There aren’t many consolations to a rainy day– cosy couch time, soothing sounds of drops on the roof, and perhaps a rainbow or a puddle-splash afterwards. But you can add another by building a water tank to capture a bit of that downpour: it’ll diminish your environmental footprint by lowering your demand on mains water and the amount of stormwater runoff into rivers and oceans, and can also reduce your water bill in the longer term.
Rainwater tanks are no longer just huge, round and unsightly; they are available in all shapes and sizes that can make efficient use of minimal or tricky urban spaces.
Water for outdoor or indoor use?
Easily the most important issue to consider before you buy and install a water tank is how you want to use the water.
Using the water outdoors– for watering the garden and washing the car, for instance– is the fastest way to start, as you most likely just need the supplier to set up the water tank, instead of a licensed plumber. And it will promptly cut your utilization of mains water.
What size water tank do I really need?
The capacity you choose will rely on the size and shape of your household and garden. Round, squat tanks fit efficiently under a deck, while slimline tanks agree with narrow spaces. An underfloor tank or bladder storage system is a good out-of-sight space saver, but is more expensive.
Your roof area and the annual rainfall in your region will also need to be considered. To help determine the size and shape that’s suitable for you, sellers often provide calculators on their internet sites, or your water authority may have the ability to help.
What else do I need to understand before acquiring a water tank?
Rain water tanks typically come in the following materials:
Metal tanks are crafted from corrugated or flat rolled metal, which might be galvanised or coated. They often come with a plastic inner lining (Aquaplate) that will increase the life of the tank and safeguard the water quality.
Polyethylene (plastic) tanks are prominent as they are fairly cheap and durable. Because rust isn’t a conern, they are a very good option for people living near the ocean. Other synthetic materials, such as PVC and geotextile, are used for bladder storage. Bladders are useful for water storage below a deck or floor; while their material is tough, it’s not intended for outdoor installation.

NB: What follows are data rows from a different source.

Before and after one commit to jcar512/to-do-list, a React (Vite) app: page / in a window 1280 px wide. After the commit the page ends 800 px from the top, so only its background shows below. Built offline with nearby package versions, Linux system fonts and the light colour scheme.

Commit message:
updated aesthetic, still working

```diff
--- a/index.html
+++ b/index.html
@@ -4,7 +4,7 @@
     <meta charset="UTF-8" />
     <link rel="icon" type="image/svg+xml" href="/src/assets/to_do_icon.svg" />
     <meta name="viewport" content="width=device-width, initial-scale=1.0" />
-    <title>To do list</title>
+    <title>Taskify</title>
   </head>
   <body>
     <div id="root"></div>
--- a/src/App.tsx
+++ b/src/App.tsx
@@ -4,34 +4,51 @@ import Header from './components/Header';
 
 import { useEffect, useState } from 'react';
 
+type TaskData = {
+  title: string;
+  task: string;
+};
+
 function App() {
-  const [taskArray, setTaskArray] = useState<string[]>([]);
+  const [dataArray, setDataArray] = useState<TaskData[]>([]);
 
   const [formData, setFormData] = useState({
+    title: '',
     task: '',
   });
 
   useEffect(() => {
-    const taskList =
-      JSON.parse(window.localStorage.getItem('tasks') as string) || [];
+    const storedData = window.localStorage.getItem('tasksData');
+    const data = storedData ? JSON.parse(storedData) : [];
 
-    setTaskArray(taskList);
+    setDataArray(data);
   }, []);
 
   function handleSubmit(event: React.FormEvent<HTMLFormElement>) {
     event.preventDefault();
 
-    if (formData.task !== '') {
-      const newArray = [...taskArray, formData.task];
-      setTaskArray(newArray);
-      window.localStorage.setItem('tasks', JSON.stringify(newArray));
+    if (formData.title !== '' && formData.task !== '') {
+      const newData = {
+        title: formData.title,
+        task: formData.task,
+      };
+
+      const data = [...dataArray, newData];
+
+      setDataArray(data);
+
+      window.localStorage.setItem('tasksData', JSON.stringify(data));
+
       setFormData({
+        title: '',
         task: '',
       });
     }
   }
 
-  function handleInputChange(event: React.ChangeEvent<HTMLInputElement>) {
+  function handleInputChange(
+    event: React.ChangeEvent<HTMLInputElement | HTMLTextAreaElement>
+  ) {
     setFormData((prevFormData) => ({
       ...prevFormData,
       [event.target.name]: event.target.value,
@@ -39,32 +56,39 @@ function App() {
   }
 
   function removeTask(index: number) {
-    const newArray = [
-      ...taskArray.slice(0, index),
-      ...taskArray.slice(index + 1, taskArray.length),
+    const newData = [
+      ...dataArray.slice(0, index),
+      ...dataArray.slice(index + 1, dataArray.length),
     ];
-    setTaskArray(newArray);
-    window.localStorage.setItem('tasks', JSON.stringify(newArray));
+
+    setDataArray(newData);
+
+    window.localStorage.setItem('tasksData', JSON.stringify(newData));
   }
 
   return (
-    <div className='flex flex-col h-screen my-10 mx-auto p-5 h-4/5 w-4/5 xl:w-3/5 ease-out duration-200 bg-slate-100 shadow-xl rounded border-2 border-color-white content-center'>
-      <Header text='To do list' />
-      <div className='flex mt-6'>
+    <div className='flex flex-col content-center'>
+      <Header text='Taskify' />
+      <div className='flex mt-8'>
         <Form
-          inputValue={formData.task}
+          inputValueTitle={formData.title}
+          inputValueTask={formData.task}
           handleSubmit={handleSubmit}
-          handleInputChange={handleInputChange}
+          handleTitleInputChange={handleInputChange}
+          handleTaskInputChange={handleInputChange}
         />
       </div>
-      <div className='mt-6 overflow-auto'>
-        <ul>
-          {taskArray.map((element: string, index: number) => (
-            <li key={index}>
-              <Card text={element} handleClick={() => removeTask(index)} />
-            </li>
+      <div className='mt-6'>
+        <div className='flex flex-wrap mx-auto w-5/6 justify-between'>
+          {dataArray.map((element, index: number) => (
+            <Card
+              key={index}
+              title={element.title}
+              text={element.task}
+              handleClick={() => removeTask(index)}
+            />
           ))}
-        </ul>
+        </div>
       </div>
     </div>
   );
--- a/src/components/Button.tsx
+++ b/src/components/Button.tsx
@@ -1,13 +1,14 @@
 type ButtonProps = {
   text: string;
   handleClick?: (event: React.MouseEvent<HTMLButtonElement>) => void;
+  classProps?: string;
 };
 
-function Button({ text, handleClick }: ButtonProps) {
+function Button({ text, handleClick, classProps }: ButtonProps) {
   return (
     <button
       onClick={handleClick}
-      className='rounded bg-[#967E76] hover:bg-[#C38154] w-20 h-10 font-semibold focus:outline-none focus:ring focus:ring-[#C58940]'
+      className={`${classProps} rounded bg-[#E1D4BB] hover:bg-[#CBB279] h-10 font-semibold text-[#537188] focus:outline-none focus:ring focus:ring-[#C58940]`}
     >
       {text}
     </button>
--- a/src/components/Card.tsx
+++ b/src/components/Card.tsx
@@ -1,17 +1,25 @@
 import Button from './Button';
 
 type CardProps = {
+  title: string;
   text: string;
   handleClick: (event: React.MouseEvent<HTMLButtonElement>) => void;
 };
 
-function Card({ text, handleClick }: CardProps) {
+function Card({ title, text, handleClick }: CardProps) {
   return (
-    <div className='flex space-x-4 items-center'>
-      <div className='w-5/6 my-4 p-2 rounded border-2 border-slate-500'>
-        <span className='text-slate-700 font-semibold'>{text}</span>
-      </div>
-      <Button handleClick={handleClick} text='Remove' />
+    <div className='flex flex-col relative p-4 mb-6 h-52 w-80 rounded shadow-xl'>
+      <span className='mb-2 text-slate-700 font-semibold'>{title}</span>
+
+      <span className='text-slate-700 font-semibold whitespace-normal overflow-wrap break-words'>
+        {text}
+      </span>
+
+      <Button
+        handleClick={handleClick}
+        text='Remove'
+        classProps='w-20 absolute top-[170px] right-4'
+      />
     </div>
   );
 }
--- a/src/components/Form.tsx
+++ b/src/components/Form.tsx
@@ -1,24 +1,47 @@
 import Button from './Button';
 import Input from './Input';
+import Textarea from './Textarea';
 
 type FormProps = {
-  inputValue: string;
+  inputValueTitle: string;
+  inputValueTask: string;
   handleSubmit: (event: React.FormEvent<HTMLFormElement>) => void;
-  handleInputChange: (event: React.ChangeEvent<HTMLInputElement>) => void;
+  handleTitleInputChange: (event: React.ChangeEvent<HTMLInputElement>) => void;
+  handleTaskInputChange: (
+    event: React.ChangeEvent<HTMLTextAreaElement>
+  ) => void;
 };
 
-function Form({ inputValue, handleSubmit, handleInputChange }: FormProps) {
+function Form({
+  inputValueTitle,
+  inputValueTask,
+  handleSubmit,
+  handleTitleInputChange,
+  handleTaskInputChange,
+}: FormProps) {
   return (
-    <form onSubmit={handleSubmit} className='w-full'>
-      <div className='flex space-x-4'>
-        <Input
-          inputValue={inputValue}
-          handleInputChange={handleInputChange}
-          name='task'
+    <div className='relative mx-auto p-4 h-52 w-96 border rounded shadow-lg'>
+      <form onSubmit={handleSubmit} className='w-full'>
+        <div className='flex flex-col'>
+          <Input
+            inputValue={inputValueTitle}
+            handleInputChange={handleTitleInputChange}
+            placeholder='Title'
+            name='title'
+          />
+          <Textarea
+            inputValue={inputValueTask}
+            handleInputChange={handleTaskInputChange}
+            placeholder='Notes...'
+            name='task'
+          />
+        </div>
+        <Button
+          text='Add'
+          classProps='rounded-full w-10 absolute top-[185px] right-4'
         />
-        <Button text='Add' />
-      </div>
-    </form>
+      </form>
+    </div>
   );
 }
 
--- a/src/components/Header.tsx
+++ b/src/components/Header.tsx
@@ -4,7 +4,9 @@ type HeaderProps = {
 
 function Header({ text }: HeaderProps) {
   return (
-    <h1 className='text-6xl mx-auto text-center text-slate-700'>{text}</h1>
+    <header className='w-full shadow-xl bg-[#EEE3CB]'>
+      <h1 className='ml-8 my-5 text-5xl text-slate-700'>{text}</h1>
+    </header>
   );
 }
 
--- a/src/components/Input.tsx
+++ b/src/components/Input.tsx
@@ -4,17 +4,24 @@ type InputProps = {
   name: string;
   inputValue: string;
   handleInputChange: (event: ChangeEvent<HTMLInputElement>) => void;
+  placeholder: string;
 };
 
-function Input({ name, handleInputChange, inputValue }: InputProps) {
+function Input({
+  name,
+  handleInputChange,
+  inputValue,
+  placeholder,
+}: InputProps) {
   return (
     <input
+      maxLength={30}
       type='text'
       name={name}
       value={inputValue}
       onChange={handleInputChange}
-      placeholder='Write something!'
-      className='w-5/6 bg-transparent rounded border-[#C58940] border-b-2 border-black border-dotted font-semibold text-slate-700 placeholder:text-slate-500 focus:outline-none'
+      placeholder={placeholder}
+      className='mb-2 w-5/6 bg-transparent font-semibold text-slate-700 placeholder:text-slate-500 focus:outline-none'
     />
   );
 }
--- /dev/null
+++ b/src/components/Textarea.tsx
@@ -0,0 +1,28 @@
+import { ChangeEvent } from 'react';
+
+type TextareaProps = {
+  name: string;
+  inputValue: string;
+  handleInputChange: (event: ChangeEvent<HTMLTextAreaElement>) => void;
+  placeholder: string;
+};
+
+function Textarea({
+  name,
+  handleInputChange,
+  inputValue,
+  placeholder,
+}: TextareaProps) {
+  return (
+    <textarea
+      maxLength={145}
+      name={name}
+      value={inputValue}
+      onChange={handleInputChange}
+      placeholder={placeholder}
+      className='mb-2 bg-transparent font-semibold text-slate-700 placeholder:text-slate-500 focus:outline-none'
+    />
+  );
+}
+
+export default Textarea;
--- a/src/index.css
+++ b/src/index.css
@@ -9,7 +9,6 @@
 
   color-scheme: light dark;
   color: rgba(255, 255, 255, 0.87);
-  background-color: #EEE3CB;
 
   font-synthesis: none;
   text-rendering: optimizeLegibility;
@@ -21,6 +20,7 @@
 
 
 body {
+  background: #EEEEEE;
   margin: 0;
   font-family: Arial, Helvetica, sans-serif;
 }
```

Fibreglass tanks are rust and chemical-resistant and designed to withstand extreme temperature levels. They’re not the cheapest solution, and more suitable for above-ground installation, while all other styles can also be installed below ground.
Concrete tanks, more frequently used for agricultural and industrial applications, won’t rust, burn, melt or blow away. They could be bought ready-made, or customized onsite.
Ask your local council and water supplier which rules and regulations are applicable in your region. You may need to submit a development or building application, and there may be guidelines around drinking rainwater or mosquito breeding prevention, along with restrictions on the tank’s placement, colour, height and labelling or noise regulations for a pump.
Are you renovating, building new or retrofitting?
If you are restoring or building, as opposed to retrofitting, you may need to incorporate energy and water-efficient characteristics in your plans to fulfill new legislative requirements.
When obtaining quotes, inquire if there are any supplementary costs for delivery and installation; extra materials (such as pipes, fittings and taps); optional extras (such as a first-flush or backflow-prevention device); a pump (unless you can make use of gravity for water pressure); and a stand (unless you wish to put it on the ground or below it, through which case you’ll need to look into the cost of special ground prep or excavation).
If you want to connect the tank to your mains supply of water, consider the cost of a licensed plumber, and prices for any extra work that needs to get done to your roof and/or guttering.
Can you obtain a water tank rebate?
Talk to your local water or government authority to see if you’re entitled to a cash rebate or bill reduction– the answer may hinge on the size of the rainwater tank and whether it’s connected to a toilet and/or washing machine.
Rainwater tanks can vary from around $700 to $2000, starting from a small, freestanding model without pump or extras, to large, custom-built models. Costs vary depending on the size, material, finish and strength of the tank.